# Local phase invariance of our lagrangian

So in lectures we have just started looking at classical field theory. We were introduced to symmetries and we were told in general our lagrangian wont be invariance wrt to local phase changes but if we require it to be we can introduce the covariant derivative. This introduces a gauge field that acts to restore local phase invariance.

My question is what is the physical motivation for wanting our lagrangian to be invariant wrt to local phase changes? What are some cases where we want local $$U(1)$$ invariance (& why) and some cases where we dont (again & why)?

• In quantum mechanics, the overall phase change does not affect the probabilty amplitude. So it is sensible to perform the phase transform and at the same time, keep the Lagrangian invariant. At the same time, if a phase transformation is induced by some physical process, it is meaningful to require the local invariance under the local phase transformation. In some sense, the phase transformation at one spacetime point cannot be immediately transported to somewhere else. Some quantum numbers, such as the baryon number, correspond to the global U(1) since they are constant no matter where. Nov 15 '19 at 2:17

If you use Noether's theorem, there is a locally conserved current associated with local $$U(1)$$ symmetry. We can then identify this current as electric current. Without the symmetry, we wouldn't have a locally conserved current to use for electric current, so it's pretty important. As an additional note, we can find Lagrangians that have $$SU(2)$$ or $$SU(3)$$ local gauge invariance.
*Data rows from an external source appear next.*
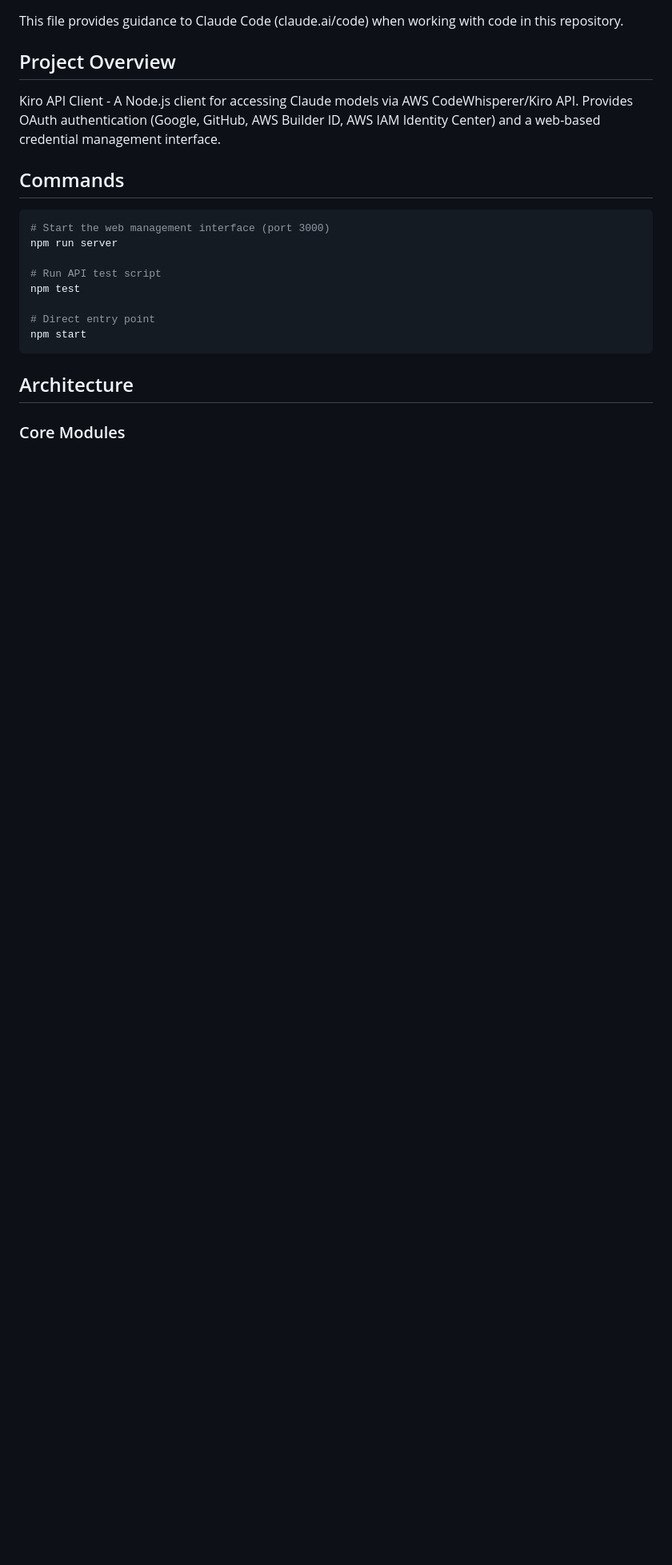
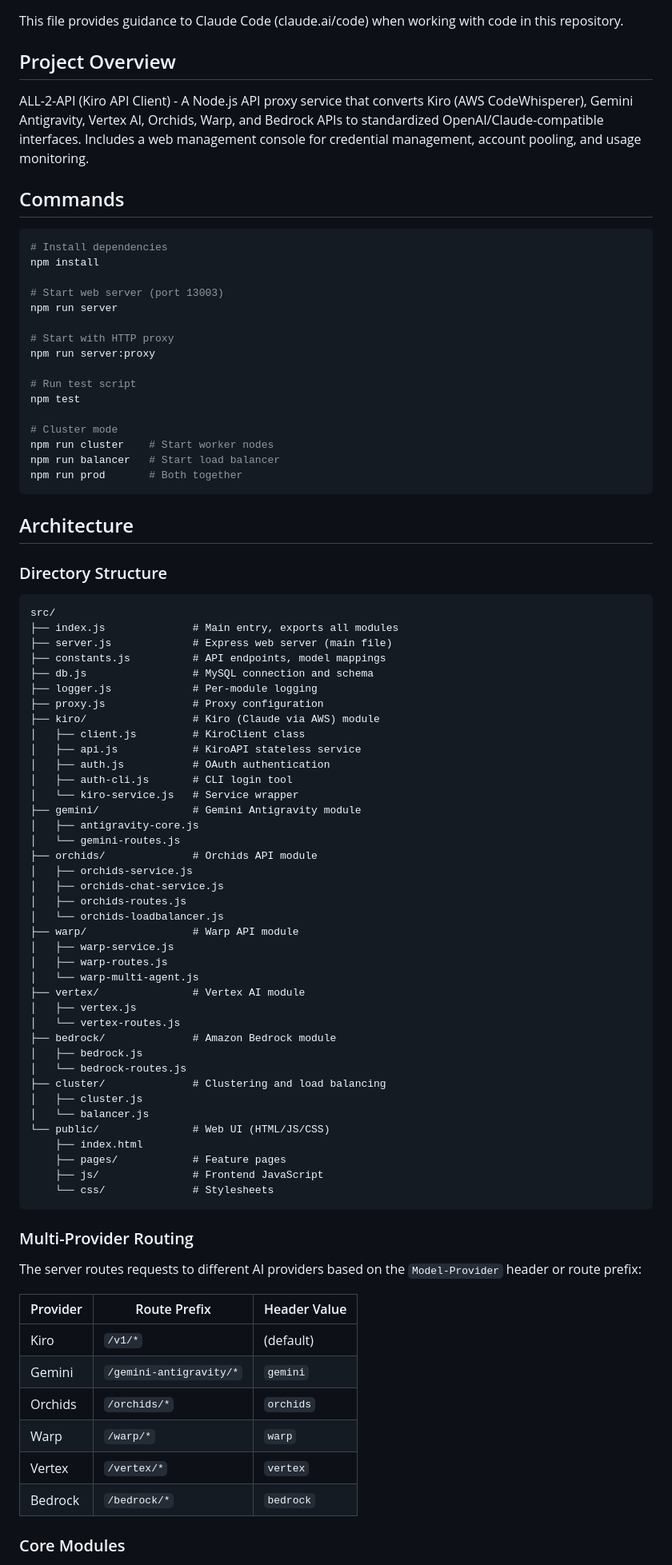
Before and after one commit to KilimcininKorOglu/all-2-api, a Markdown page: code/CLAUDE.md, the part around one of its changes. Shown at 80% size. Rendered like a GitHub page; blank space fills up the shorter version.

Commit message:
docs: update documentation and configuration files

````diff
--- a/code/CLAUDE.md
+++ b/code/CLAUDE.md
@@ -4,22 +4,87 @@ This file provides guidance to Claude Code (claude.ai/code) when working with co
 
 ## Project Overview
 
-Kiro API Client - A Node.js client for accessing Claude models via AWS CodeWhisperer/Kiro API. Provides OAuth authentication (Google, GitHub, AWS Builder ID, AWS IAM Identity Center) and a web-based credential management interface.
+ALL-2-API (Kiro API Client) - A Node.js API proxy service that converts Kiro (AWS CodeWhisperer), Gemini Antigravity, Vertex AI, Orchids, Warp, and Bedrock APIs to standardized OpenAI/Claude-compatible interfaces. Includes a web management console for credential management, account pooling, and usage monitoring.
 
 ## Commands
 
 ```bash
-# Start the web management interface (port 3000)
+# Install dependencies
+npm install
+
+# Start web server (port 13003)
 npm run server
 
-# Run API test script
+# Start with HTTP proxy
+npm run server:proxy
+
+# Run test script
 npm test
 
-# Direct entry point
-npm start
+# Cluster mode
+npm run cluster    # Start worker nodes
+npm run balancer   # Start load balancer
+npm run prod       # Both together
 ```
 
 ## Architecture
 
+### Directory Structure
+
+```
+src/
+├── index.js              # Main entry, exports all modules
+├── server.js             # Express web server (main file)
+├── constants.js          # API endpoints, model mappings
+├── db.js                 # MySQL connection and schema
+├── logger.js             # Per-module logging
+├── proxy.js              # Proxy configuration
+├── kiro/                 # Kiro (Claude via AWS) module
+│   ├── client.js         # KiroClient class
+│   ├── api.js            # KiroAPI stateless service
+│   ├── auth.js           # OAuth authentication
+│   ├── auth-cli.js       # CLI login tool
+│   └── kiro-service.js   # Service wrapper
+├── gemini/               # Gemini Antigravity module
+│   ├── antigravity-core.js
+│   └── gemini-routes.js
+├── orchids/              # Orchids API module
+│   ├── orchids-service.js
+│   ├── orchids-chat-service.js
+│   ├── orchids-routes.js
+│   └── orchids-loadbalancer.js
+├── warp/                 # Warp API module
+│   ├── warp-service.js
+│   ├── warp-routes.js
+│   └── warp-multi-agent.js
+├── vertex/               # Vertex AI module
+│   ├── vertex.js
+│   └── vertex-routes.js
+├── bedrock/              # Amazon Bedrock module
+│   ├── bedrock.js
+│   └── bedrock-routes.js
+├── cluster/              # Clustering and load balancing
+│   ├── cluster.js
+│   └── balancer.js
+└── public/               # Web UI (HTML/JS/CSS)
+    ├── index.html
+    ├── pages/            # Feature pages
+    ├── js/               # Frontend JavaScript
+    └── css/              # Stylesheets
+```
+
+### Multi-Provider Routing
+
+The server routes requests to different AI providers based on the `Model-Provider` header or route prefix:
+
+| Provider | Route Prefix             | Header Value |
+|----------|--------------------------|--------------|
+| Kiro     | `/v1/*`                  | (default)    |
+| Gemini   | `/gemini-antigravity/*`  | `gemini`     |
+| Orchids  | `/orchids/*`             | `orchids`    |
+| Warp     | `/warp/*`                | `warp`       |
+| Vertex   | `/vertex/*`              | `vertex`     |
+| Bedrock  | `/bedrock/*`             | `bedrock`    |
+
 ### Core Modules
 
````
Also changed, not shown: other parts of code/CLAUDE.md (+85 -78 lines).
When we do this, we find that the Lagrangian for $$SU(3)$$ describes the behavior of the strong interaction between quarks.